Busy Jolly. He can sing. He can tiptoe. He whistles when he blows on his hot oatmeal. He can stick the landing on a few ending consonants so his words no longer have sixteen possible meanings. He understands everything. He can say no no no and run away cackling when it’s time to pick up toys or go to bed. He managed a sentence: “Baby…eat…roro!” (Roro are frozen blueberries.) He can flop and wail theatrically when he doesn’t get what he wants. He can make a joke by declaring that peas are yellow or brown. He gives the world’s sweetest kisses and will take it upon himself to go find something that will comfort his sister when she’s hurt.

Jolly18months (1 of 1)(Yes, he’s got the scars to prove he’s a man of action.)

And oh, how he’s growing. I’d better get cracking on a new round of sweaters for 2014. The next kids’ design in the WGK hopper is a unisex cardigan, so I’m thinking there will be one apiece for the littles.

But first I’ve got a side project to tackle — the reissue of a sock design called Andamento that’s reverted to me. I confess it wasn’t on my radar at all, but a Raveler went hunting for the pattern and couldn’t get it from the original publisher, so she contacted me about it last week. I find the design still pleases me after five years, so it’s no burden to visit the local shop for a skein of Malabrigo Sock and cast on a new sample. Okay, I made two visits. The first day I grabbed a skein of Marte, one of my favorite Malabrigo colors, but when I got a few inches in I had to admit to myself that it probably wasn’t bright enough to photograph well. So I went back for a skein of Turner. It’s looking promising, and I’m glad to be sending this design back into the world. Golly, I haven’t knit a sock in far too long. Let’s see if I have the stamina for four in a row. My mother was eyeing the Marte, and I noted a pair of socks I know I knit at the same time as the original Andamento sample — half a decade ago — carefully air drying inside out in her laundry and looking quite lovingly cared for… my duty is clear.
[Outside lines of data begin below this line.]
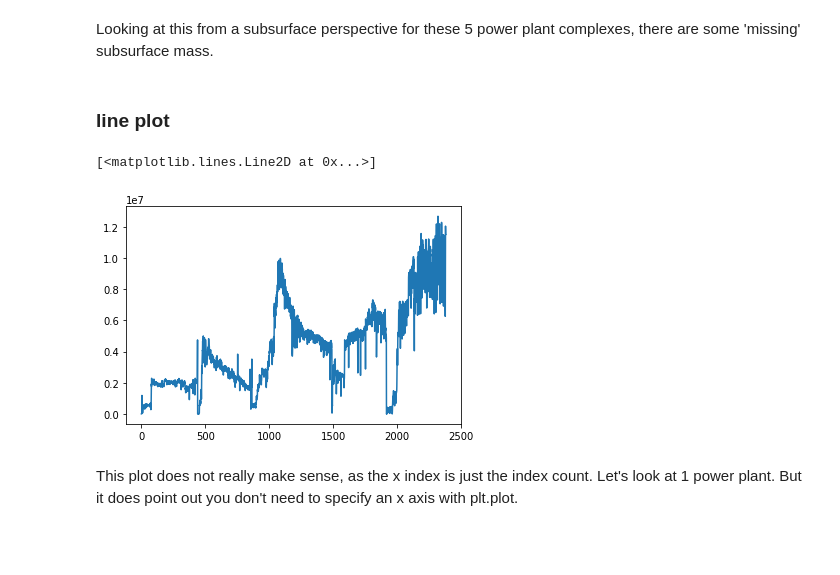
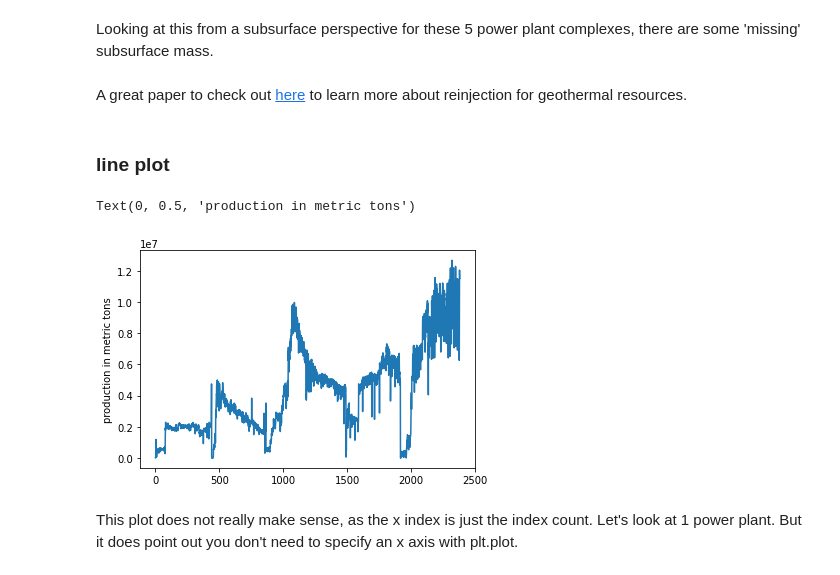
Before and after one commit to ThomasMGeo/T21-well-data-bonanza, a Jupyter notebook: T21_well_bonanza/0_ca_geotherm_data_explore.ipynb, the cells around one changed output. Saved outputs shown, nothing was run; the diff lists cells and outputs as text; code cells hidden in the pictures; blank space fills up the shorter version.

```diff
--- a/T21_well_bonanza/0_ca_geotherm_data_explore.ipynb
+++ b/T21_well_bonanza/0_ca_geotherm_data_explore.ipynb
@@ -167,13 +191,16 @@ To unpack what we did:
 *   set figure size
 # %% [markdown]
 Looking at this from a subsurface perspective for these 5 power plant complexes, there are some 'missing' subsurface mass.
+# %% [markdown]
+A great paper to check out [here](https://www.sciencedirect.com/science/article/abs/pii/S1364032110002121) to learn more about reinjection for geothermal resources.
 # %% [markdown]
 ### line plot
 # %%
 plt.plot(df_prod.prod_MT.values)
+plt.ylabel('production in metric tons')
 # %% [output]
-[<matplotlib.lines.Line2D at 0x...>]
+Text(0, 0.5, 'production in metric tons')
-[figure, old version]
+[figure, new version]
 # %% [markdown]
 This plot does not really make sense, as the x index is just the index count. Let's look at 1 power plant. But it does point out you don't need to specify an x axis with plt.plot.
 # %%
```
Also changed, not shown: parts of 39 cells of this notebook, 1 other file.
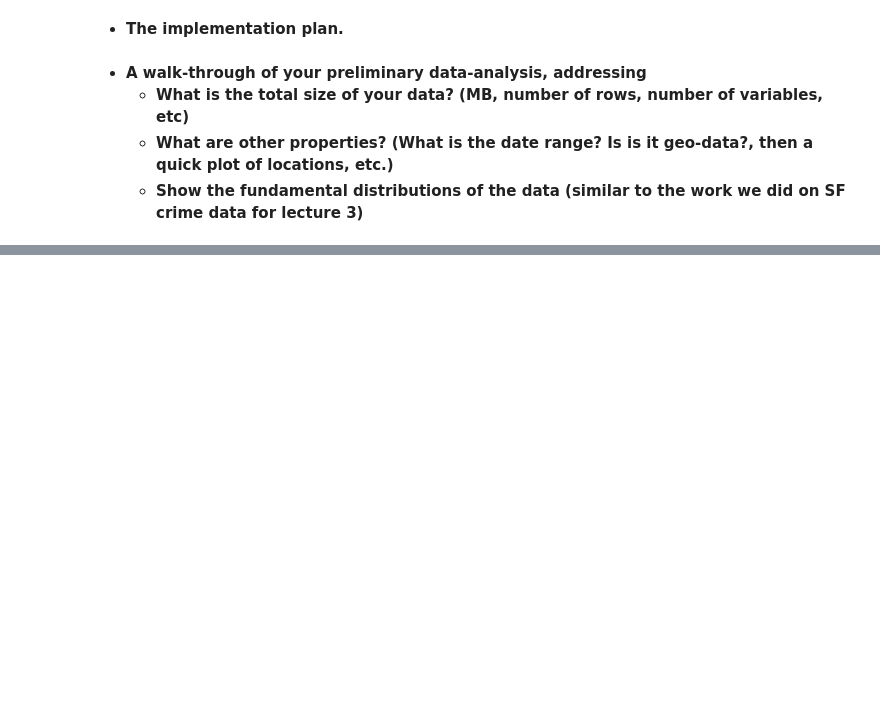
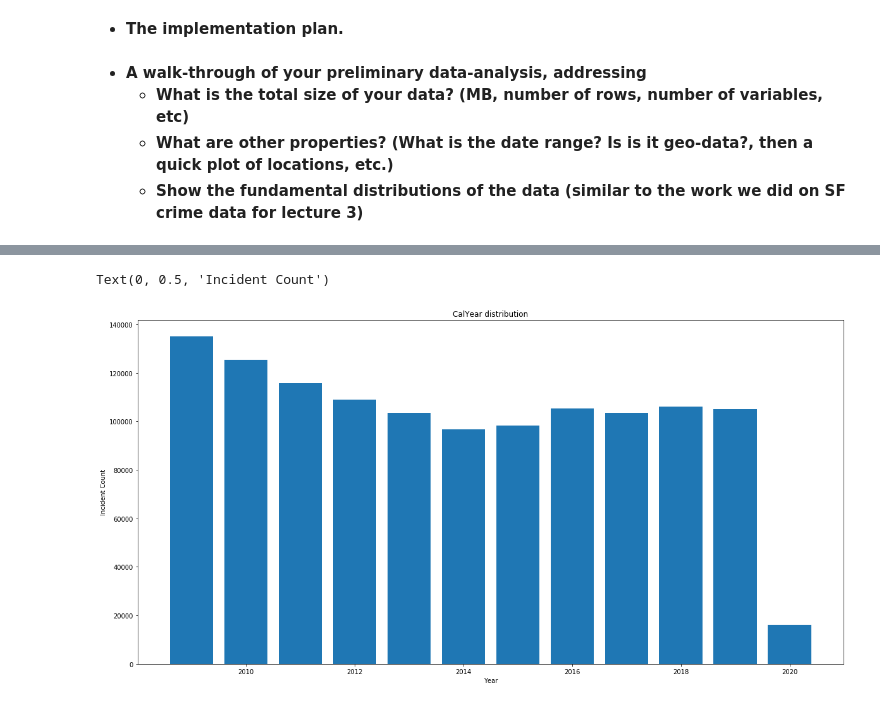
Before and after one commit to hlynurarni/Social-Data-Analysis-Final, a Jupyter notebook: Project Assignment A.ipynb, the cells around one changed output, grey strips where cells are left out. Drawn from its saved outputs; the diff is of its cells as text; code cells hidden in the pictures; blank space fills up the shorter version.

Commit message:
Added distribution plots for first few attributes

```diff
--- a/Project Assignment A.ipynb
+++ b/Project Assignment A.ipynb
@@ -94,0 +108,6 @@ Perhaps adding attitional datasets
+# %%
+# Start by reading in the dataset and combine the Date and Time columns into a single datetime column
+df1 = pd.read_excel('IncidentData/LFB Incident data from January 2009 to December 2012.xlsx', index_col=None)
+# %%
+df2 = pd.read_excel('IncidentData/LFB Incident data from January 2013 to December 2016.xlsx', index_col=None)
+df3 = pd.read_excel('IncidentData/LFB Incident data from January 2017.xlsx', index_col=None)
@@ -94,0 +126,6 @@ Perhaps adding attitional datasets
+# %%
+df = df3.append(df2, sort='False')
+df = df.append(df1, sort = 'False')
+
+# Reindex so the columns are in the same order as before
+df = df.reindex(df3.columns, axis=1)
@@ -94,0 +211,10 @@ Perhaps adding attitional datasets
+# %%
+#df.CalYear.value_counts().values
+plt.figure(figsize=(20,10))
+plt.bar(df.CalYear.value_counts().index, df.CalYear.value_counts().values)
+plt.title('CalYear distribution')
+plt.xlabel('Year')
+plt.ylabel('Incident Count')
+# %% [output]
+Text(0, 0.5, 'Incident Count')
+[figure, added]
```
Also changed, not shown: parts of 20 cells of this notebook, 2 other files.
Tomorrow I get to tell you about an exciting project that isn’t made of yarn. It’s been under my hat for a month and I can’t wait to see what you think!